Developers also tend to be ignorant of how attackers work, of the devastating impact of attacks that are so simple to perform. It’s this ignorance that I believe is the real issue, it’s not laziness or the inability to do the job right, it’s that they really don’t know better. Education continues to fail developers around the world by neglecting to provide useful information on security issues, and the methods and mentality of attackers. I’ve spoken to many developers on security issues, speaking at conferences and leading secure development training classes, what I found was consistent: most developers believe strongly in taking the time and effort to build secure systems, though they lack the knowledge and insight to do it effectively. Without an education in the darker arts of computer science, most are simply unequipped to perform their job properly.

As a security professional, this is were we have to admit something pailful: we’ve failed them.

The security community has done a fantastic job of sharing information (with some caveats), though our efforts to present this information outside of our realm has seen more limited success. Too many developers are still unaware of the implications of their decisions, and the repercussions of seemingly minor changes. The answer to these issues isn’t to be found in expensive products, over-reliance on consultants, or magic boxes with lots of blinking lights, there’s one answer: education. While tools and frameworks are getting better, and making some mistakes harder to make, that only solves part of the problem. Without understanding more about common vulnerabilities, techniques and methods used by attackers, the attacker thought process, and tools that attackers use, these bugs will continue to be introduced, and continue to be missed during changes and peer reviews.

If there was hope, it must lie in the developers.

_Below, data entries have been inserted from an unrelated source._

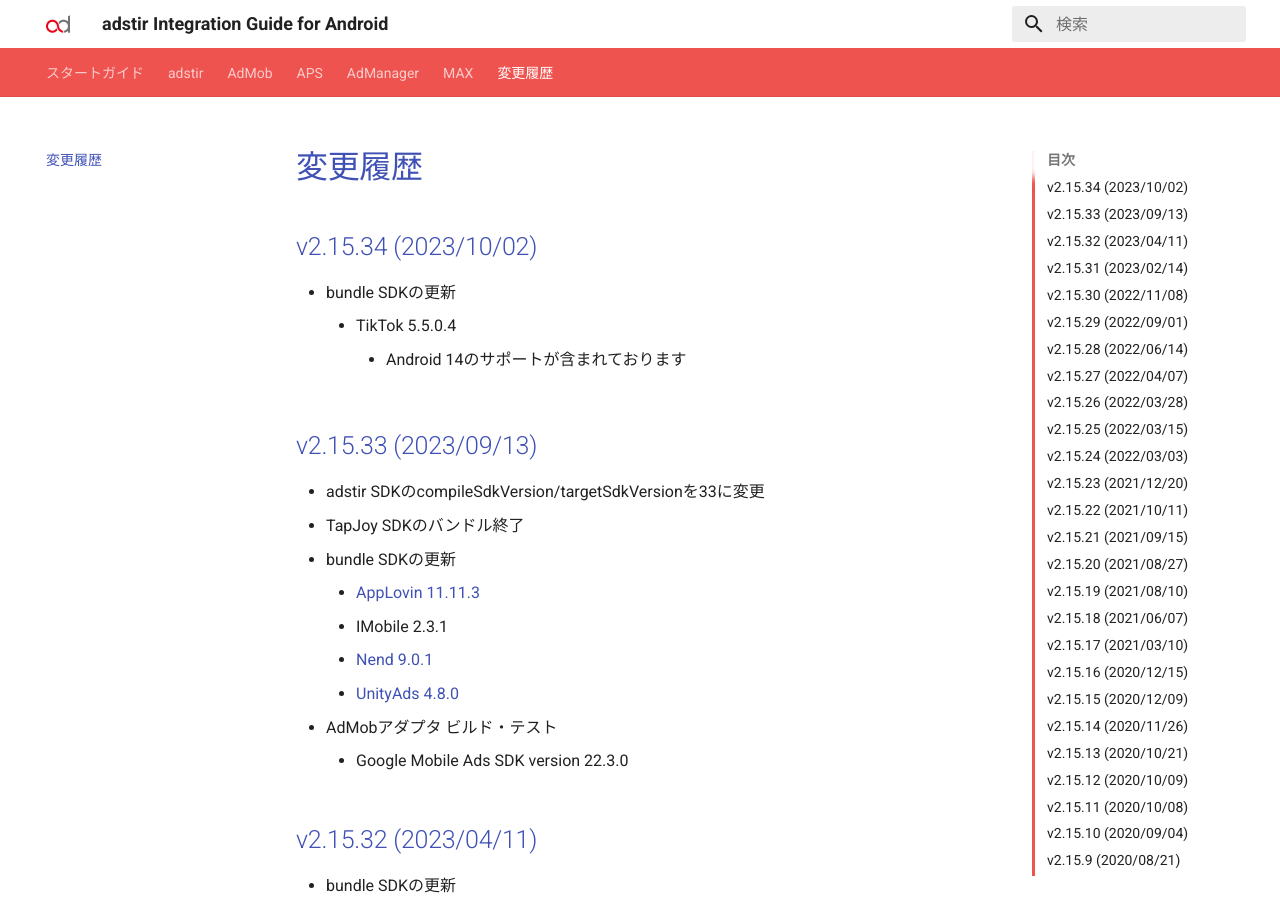
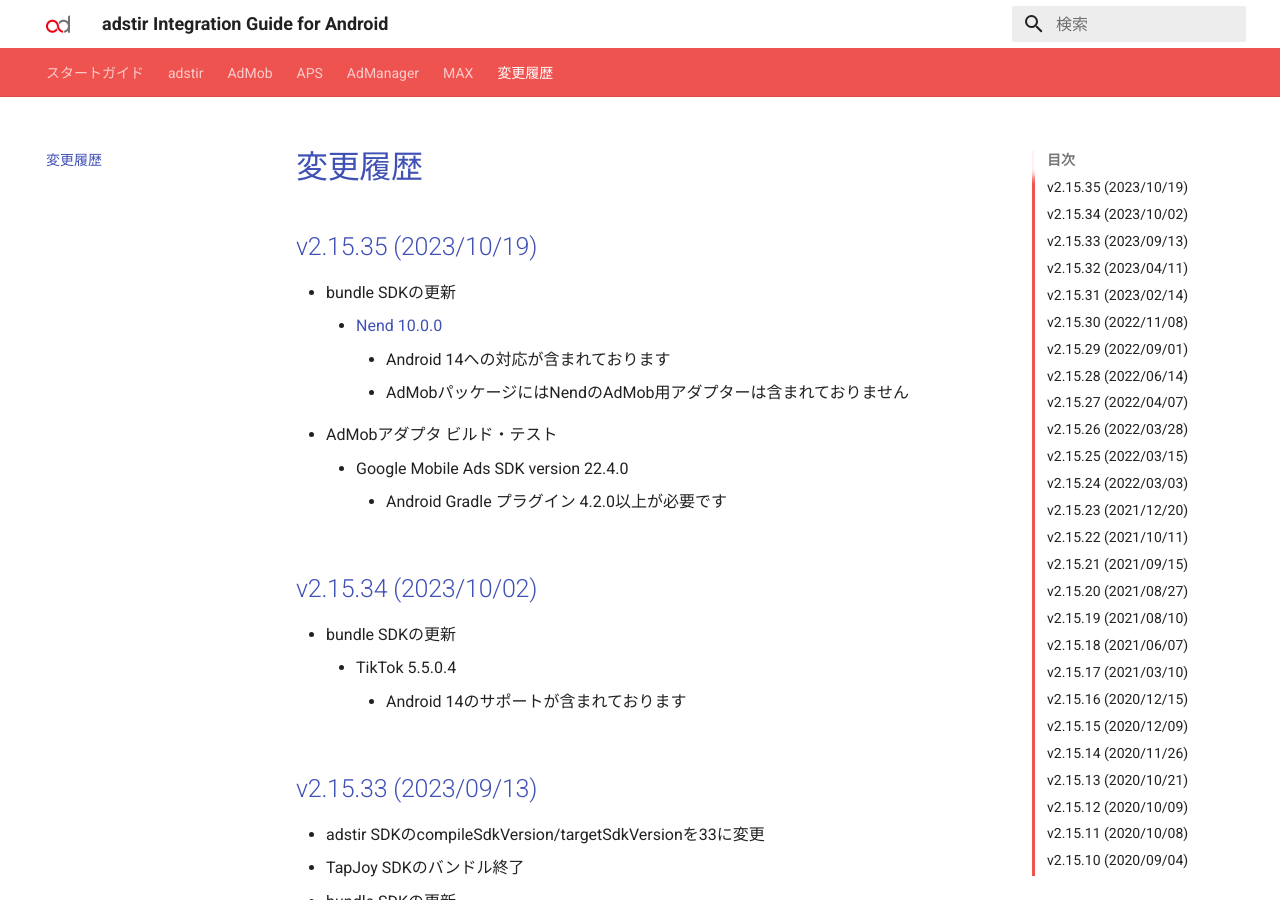
Before and after one commit to united-adstir/android-sdk-docs, an MkDocs documentation site: the page built from docs/changelog.md, in a window 1280 px wide and 900 px high. Built offline with MkDocs 1.6.1 and Material for MkDocs 9.7.7, drawn with Linux system fonts in a browser that asks for light colours; the version menu is left out.

Commit message:
adstir SDK 2.15.35

```diff
--- a/docs/changelog.md
+++ b/docs/changelog.md
@@ -1,4 +1,14 @@
 # 変更履歴
+
+## v2.15.35 (2023/10/19)
+
+* bundle SDKの更新
+    * [Nend 10.0.0](https://github.com/fan-ADN/nendSDK-Android-pub/releases/tag/10.0.0)
+        * Android 14への対応が含まれております
+        * AdMobパッケージにはNendのAdMob用アダプターは含まれておりません
+* AdMobアダプタ ビルド・テスト
+    * Google Mobile Ads SDK version 22.4.0
+        * Android Gradle プラグイン 4.2.0以上が必要です
 
 ## v2.15.34 (2023/10/02)
 
--- a/mkdocs.yml
+++ b/mkdocs.yml
@@ -23,11 +23,11 @@
     applovin: 11.11.3
     imobile: 2.3.1
     maio: 1.1.16
-    nend: 9.0.1
+    nend: 10.0.0
     tiktok: 5.5.0.4
     unityads: 4.8.0
     zucks: 6.0.0
-    google: 22.3.0
+    google: 22.4.0
   sample_url: 'https://dl.ad-stir.com/sample/AdstirAdsSdkAndroid-2.15.22-SampleApp.zip'
 
 # CSSの設定
```
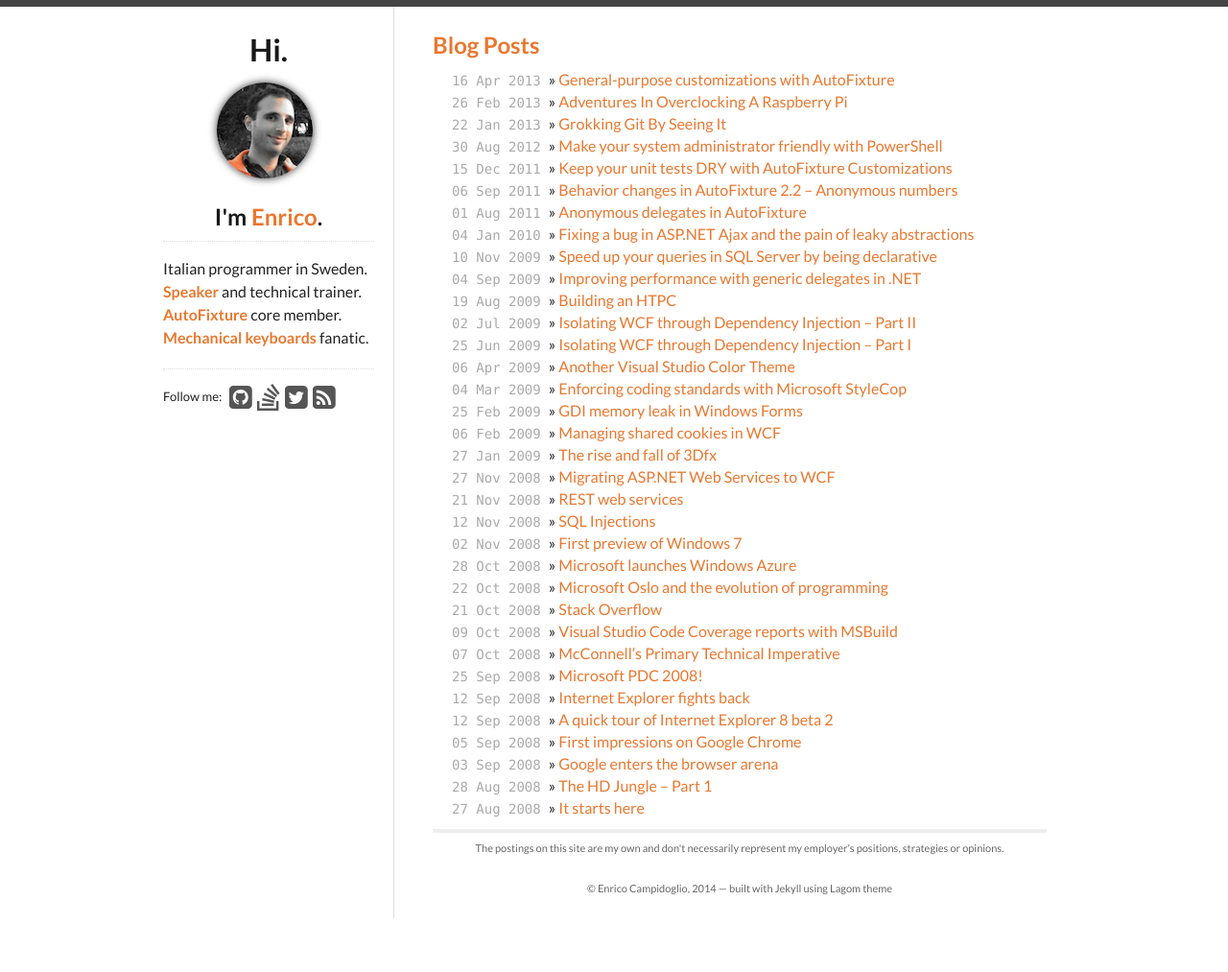
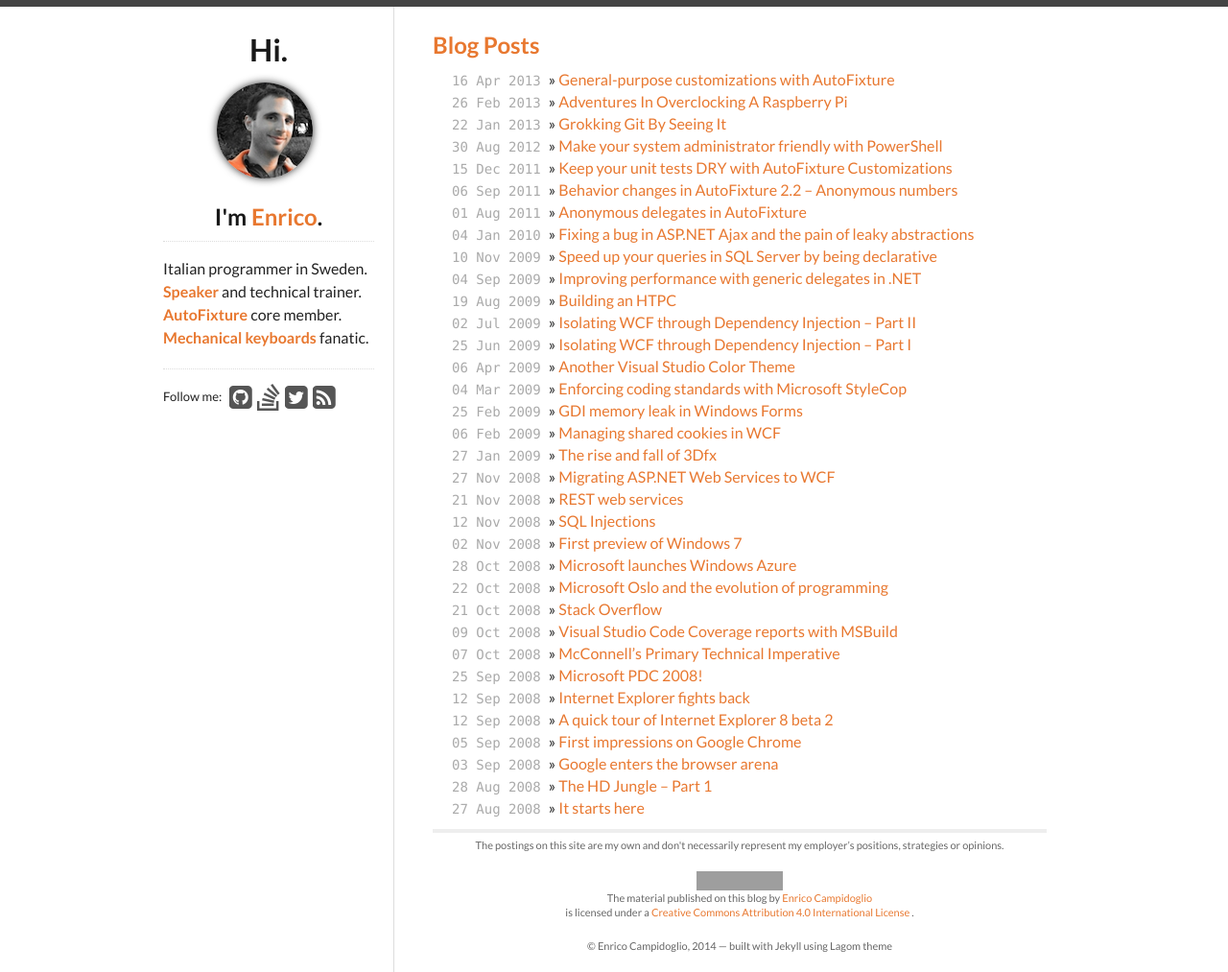
Before and after one commit to megakemp/megakemp.github.io, a Jekyll site: the page built from index.html, in a window 1280 px wide. Shown: the whole page at 96% size. Built offline with Jekyll 4.4.1, drawn with Linux system fonts in a browser that asks for light colours; nearby versions of some CDN libraries; Markdown is read by kramdown in place of the engine named in the settings; comment, search, counter and statistics services are not loaded; before the commit the page ends 957 px from its top, so only the background shows below that; grey boxes are pictures that could not be loaded.

Commit message:
Adds license information.

```diff
--- a/_includes/css/screen.css
+++ b/_includes/css/screen.css
@@ -378,6 +378,7 @@
   margin-top: 5px;
   font-size: 11px;
   text-align: center;
+  line-height: 15px;
 }
 
 .footnotes {
--- a/_includes/footer.html
+++ b/_includes/footer.html
@@ -7,6 +7,10 @@
   {% endif %}
 
   <p>
+    {% include license.html %}
+  </p>
+
+  <p>
     © {{ site.theme.name }}, 2014 &mdash; built with Jekyll using Lagom theme
   </p>
 </div>
--- /dev/null
+++ b/_includes/license.html
@@ -0,0 +1,17 @@
+<a rel="license" href="http://creativecommons.org/licenses/by/4.0/">
+  <img alt="Creative Commons License"
+       style="border-width:0; display:block; margin-left:auto; margin-right:auto;"
+       src="http://i.creativecommons.org/l/by/4.0/80x15.png" />
+</a>
+<span xmlns:dct="http://purl.org/dc/terms/" property="dct:title">
+  The material published on this blog
+</span>
+by
+<a xmlns:cc="http://creativecommons.org/ns#" href="http://megakemp.com" property="cc:attributionName" rel="cc:attributionURL">
+  Enrico Campidoglio
+</a>
+<br />
+is licensed under a
+<a rel="license" href="http://creativecommons.org/licenses/by/4.0/">
+  Creative Commons Attribution 4.0 International License
+</a>.
```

  • The code discussed here was discovered in the fall of 2012, when this piece was originally drafted. It is safe to say that this event has long been forgotten by all involved, except as preserved here. 
  • Based on the file metadata, it appears that the application had last been updated almost a decade earlier (2002-2003). This meant that not a single member of the current development team was aware of the existence of the application, who wrote it, or what it did. 
  • Adam Caudill